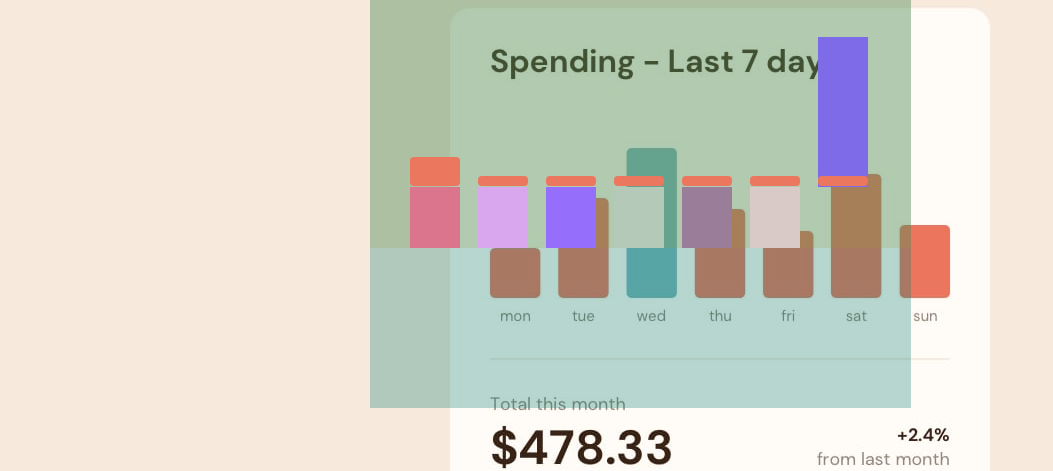
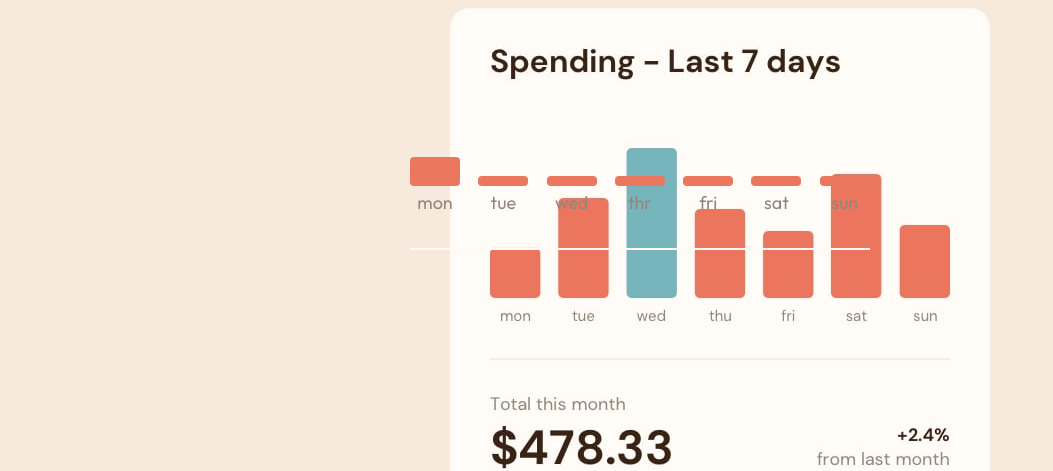
Before and after one commit to djlabat/expenses-chart-component, a plain HTML site: page index.html in a window 1280 px wide. Shown: the part 323-794 px from the top of the page, without its empty margins (0-1053 px from the left). Drawn offline with Linux system fonts and the light colour scheme.

Commit message:
design of chart  is finished. Now Footer...

```diff
--- a/index.html
+++ b/index.html
@@ -37,20 +37,20 @@
 
           <div class="chart-cont">
             <div class="chart">
-              <div id="item-0">&nbsp;</div>
-              <div id="item-1">&nbsp;</div>
-              <div id="item-2">&nbsp;</div>
-              <div id="item-3">&nbsp;</div>
-              <div id="item-4">&nbsp;</div>
-              <div id="item-5">&nbsp;</div>
-              <div id="item-6">&nbsp;</div>
-              <div id="item-7">&nbsp;</div>
-              <div id="item-8">&nbsp;</div>
-              <div id="item-9">&nbsp;</div>
-              <div id="item-10">&nbsp;</div>
-              <div id="item-11">&nbsp;</div>
-              <div id="item-12">&nbsp;</div>
-              <div id="item-13">&nbsp;</div>
+              <div class="bar" id="item-0">&nbsp;</div>
+              <div class="bar" id="item-1">&nbsp;</div>
+              <div class="bar" id="item-2">&nbsp;</div>
+              <div class="bar" id="item-3">&nbsp;</div>
+              <div class="bar" id="item-4">&nbsp;</div>
+              <div class="bar" id="item-5">&nbsp;</div>
+              <div class="bar" id="item-6">&nbsp;</div>
+              <div class="day" id="item-7">mon</div>
+              <div class="day" id="item-8">tue</div>
+              <div class="day" id="item-9">wed</div>
+              <div class="day" id="item-10">thr</div>
+              <div class="day" id="item-11">fri</div>
+              <div class="day" id="item-12">sat</div>
+              <div class="day" id="item-13">sun</div>
             </div>
           </div>
         </main>
--- a/scss/chart.scss
+++ b/scss/chart.scss
@@ -9,15 +9,14 @@
 
    grid-template: 150px 61px / repeat(7, 50px);
 
-   grid-column-gap: 18px;
+   grid-column-gap: 18.3px;
    margin: 0 auto;
    width: 460px;
-
-
+   border-bottom: $very-pale-orange solid 2px;
 }
 
-@mixin bar-style {
-    background-color: hsl(10deg, 79%, 65%);
+.bar {
+    background-color: $soft-red;
     border-radius: 4px;
     position: relative;
     bottom: -149px;
@@ -25,96 +24,89 @@
     transform-origin: top;
     height: 10px;
 }
-
+.day {
+    text-align: center;
+    margin-top: 4px;
+    color: $medium-brown;
+}
 #item-0 {
-    @include bar-style();
 height: 29px;
 
 grid-row: 1/2;
 grid-column: 1/2;
 }
 #item-1 {
-    @include bar-style();
+
 grid-row: 1 / 2;
 grid-column: 2 / 3;
-
 }
 #item-2 {
-    @include bar-style();
+
 grid-row: 1 / 2;
 grid-column: 3 / 4;
-
 }
 #item-3 {
-    @include bar-style();
+
 grid-row: 1 / 2;
 grid-column: 4 / 5;
-    color: $soft-red;
 }
 #item-4 {
-    @include bar-style();
+
 grid-row: 1 / 2;
 grid-column: 5 / 6;
-
 }
 #item-5 {
-    @include bar-style();
+
 grid-row: 1 / 2;
 grid-column: 6 / 7;
-
 }
 #item-6 {
-    @include bar-style();
+
 grid-row: 1 / 2;
 grid-column: 7 / 8;
+}
 
-}
+
+
 #item-7 {
 
-   background-color: #db758d;
    grid-row: 2 / 3;
    grid-column: 1 / 2;
 
 }
 #item-8 {
 
-   background-color: #d9a7ed;
    grid-row: 2 / 3;
    grid-column: 2 / 3;
 
 }
 #item-9 {
 
-   background-color: #956efc;
    grid-row: 2 / 3;
    grid-column: 3 / 4;
 
 }
 #item-10 {
 
-   background-color: #b5c9b8;
    grid-row: 2 / 3;
    grid-column: 4 / 5;
 
 }
 #item-11 {
 
-   background-color: #9a7d99;
    grid-row: 2 / 3;
    grid-column: 5 / 6;
 
 }
 #item-12 {
 
-   background-color: #d9c9c7;
    grid-row: 2 / 3;
    grid-column: 6 / 7;
 
 }
 #item-13 {
 
-   background-color: #7D6BE7;
-   grid-row: 1 / 2;
+   grid-row: 2 / 3;
    grid-column: 7 / 8;
 
 }
--- a/scss/styles.scss
+++ b/scss/styles.scss
@@ -21,14 +21,14 @@
   }
 
   div.block {
-    background: rgba(16, 127, 112, 0.3);
+    // background: rgba(16, 127, 112, 0.3);
     width: 541px;
     height: 662px;
     margin: 0 auto;
   }
 
     header {
-      background: #3f73;
+      // background: #3f73;
       width: 541px;
       height: 126px;
       border-radius: 18px;
@@ -39,20 +39,20 @@
     }
 
       .head-left {
-        background: #9573;
+        // background: #9573;
         display: flex;
         flex-flow: column;
       }
 
       .head-title {
-        background: #5793;
+        // background: #5793;
         margin-top: 28px;
         padding-left: 33px;
         color:$cream;
       }
 
       .head-value {
-        background: #8273;
+        // background: #8273;
         margin-top: 6px;
         padding-left: 33px;
         font-size: 34px;
@@ -78,7 +78,7 @@
       }
 
 main {
-  background: #9933;
+  // background: #9933;
   height: auto;
 }
 
```
Also changed, not shown: css/chart.css, css/styles.css, 2 other files. Lines whose indentation alone changed are shown as unchanged.
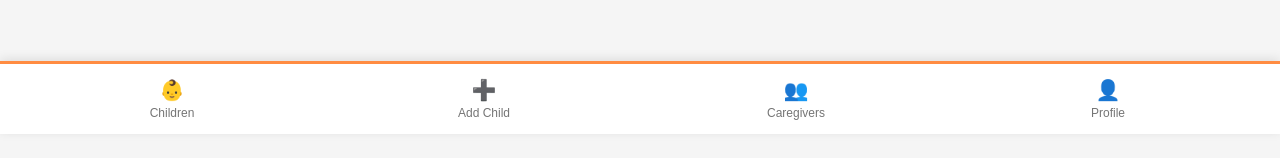
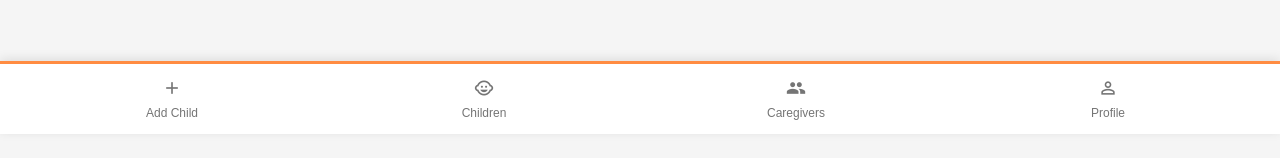
Before and after one commit to rc-devs/baby_chart_fe, an Angular app in the folder baby_chart_fe/: page /dashboard/children/child-card in a window 1280 px wide. Shown: the part 666-824 px from the top of the page. Built offline with nearby package versions, Linux system fonts and the light colour scheme; no server answers; sample sign-in values are in the browser's storage.

Commit message:
mat-icons and button layout

```diff
--- a/baby_chart_fe/src/app/features/dashboard/dashboard.component.html
+++ b/baby_chart_fe/src/app/features/dashboard/dashboard.component.html
@@ -3,20 +3,20 @@
 </div>
 
 <nav class="bottom-nav">
+  <button [routerLink]="['/dashboard/children/add-child']">
+    <mat-icon class="nav-icon" fontIcon="add"></mat-icon>
+    Add Child
+  </button>
   <button [routerLink]="['/dashboard/children']">
-    <span class="nav-icon">👶</span>
+    <mat-icon class="nav-icon" fontIcon="child_care"></mat-icon>
     Children
   </button>
-  <button [routerLink]="['/dashboard/children/add-child']">
-    <span class="nav-icon">➕</span>
-    Add Child
-  </button>
   <button [routerLink]="['/dashboard/children/add-caregiver']">
-    <span class="nav-icon">👥</span>
+    <mat-icon class="nav-icon" fontIcon="group"></mat-icon>
     Caregivers
   </button>
   <button [routerLink]="['/dashboard/user-profile']">
-    <span class="nav-icon">👤</span>
+    <mat-icon class="nav-icon" fontIcon="perm_identity"></mat-icon>
     Profile
   </button>
 </nav>
```
Also changed, not shown: baby_chart_fe/src/app/features/dashboard/dashboard.component.ts (+8 -6 lines).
• • • • •
Task brief
Report how many lines in the records hold the word "fontIcon", giving the number and nothing else.

Expected answer
4